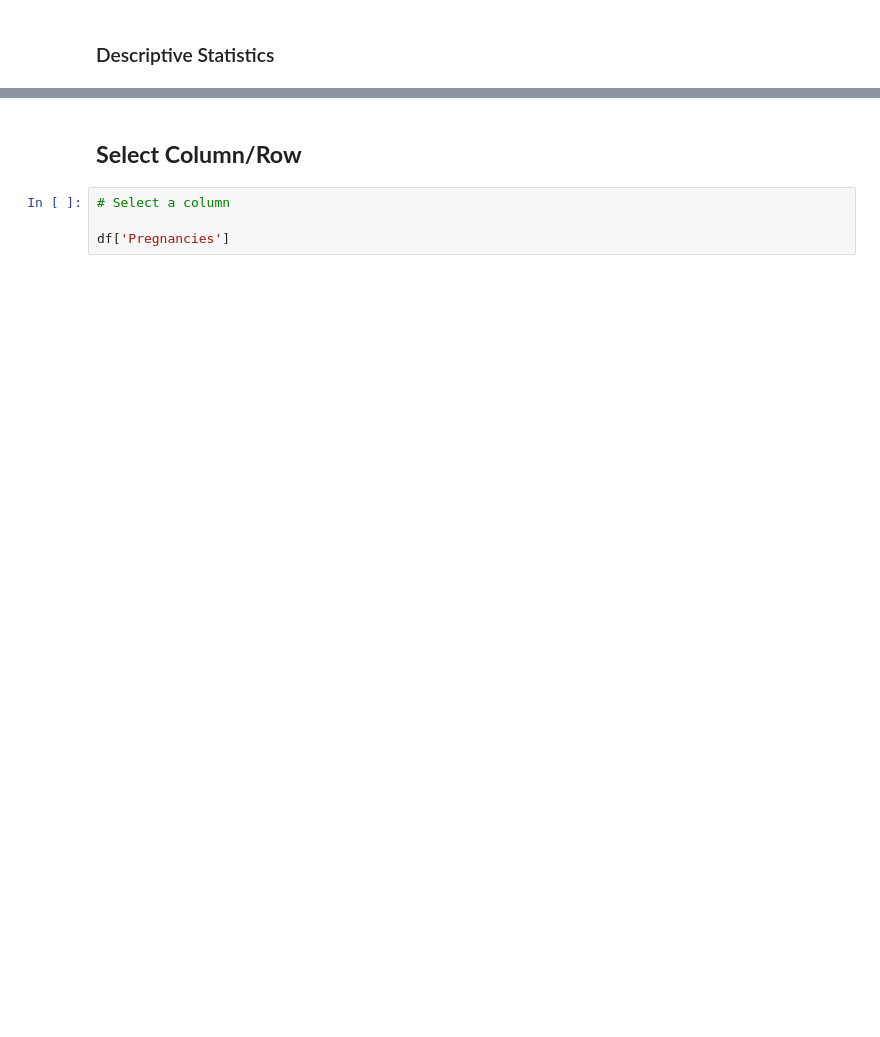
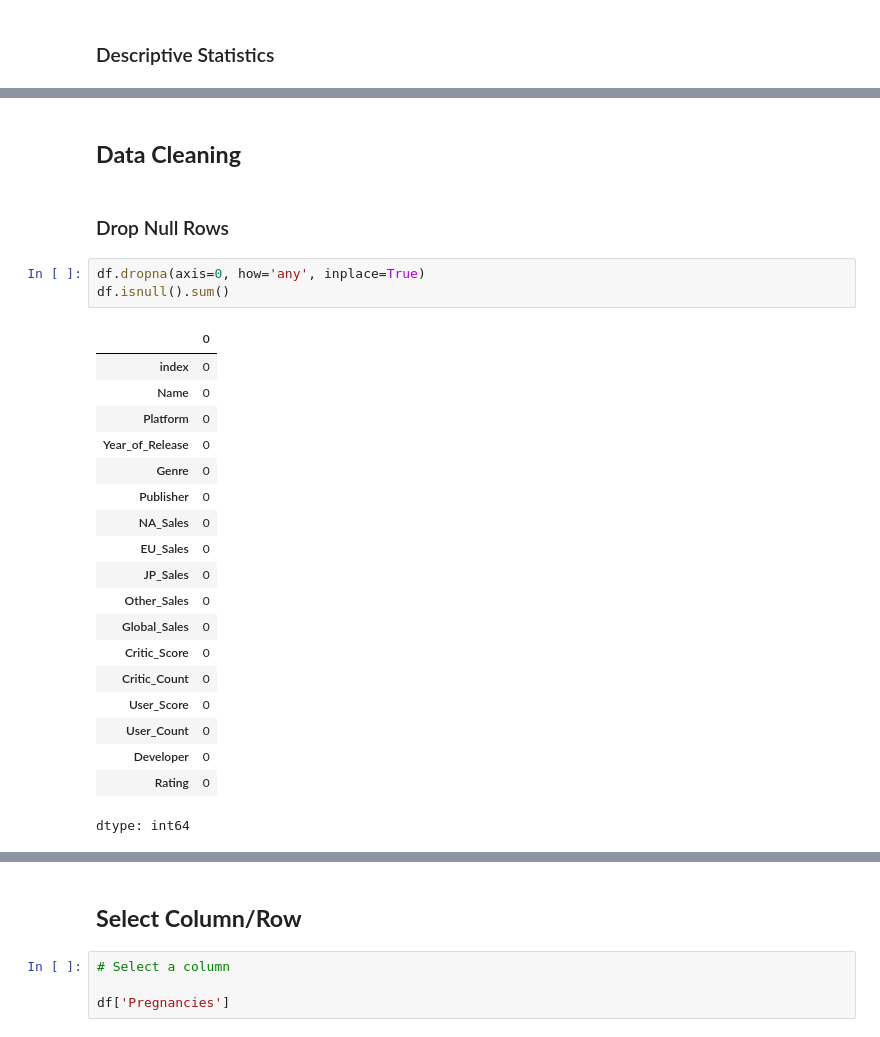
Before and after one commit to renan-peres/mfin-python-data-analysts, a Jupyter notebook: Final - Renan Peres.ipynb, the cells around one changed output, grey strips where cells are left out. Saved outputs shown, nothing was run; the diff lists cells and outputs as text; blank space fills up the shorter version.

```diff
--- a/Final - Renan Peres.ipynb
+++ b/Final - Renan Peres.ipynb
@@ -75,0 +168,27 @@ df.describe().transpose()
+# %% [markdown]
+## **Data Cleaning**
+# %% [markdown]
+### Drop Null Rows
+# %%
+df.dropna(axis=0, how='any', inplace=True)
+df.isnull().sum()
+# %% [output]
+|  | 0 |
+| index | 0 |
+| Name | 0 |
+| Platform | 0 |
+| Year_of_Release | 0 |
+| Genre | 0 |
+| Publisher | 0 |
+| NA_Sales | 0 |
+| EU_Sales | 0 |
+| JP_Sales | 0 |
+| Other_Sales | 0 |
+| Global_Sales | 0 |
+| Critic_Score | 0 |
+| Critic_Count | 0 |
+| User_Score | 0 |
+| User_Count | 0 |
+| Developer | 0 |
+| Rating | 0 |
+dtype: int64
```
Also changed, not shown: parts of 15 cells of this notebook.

-*-*-

TASK REQUIREMENTS
If a line of the listing contains the word "ipynb", count it; then give the total and nothing else.

ANSWER SPACE
3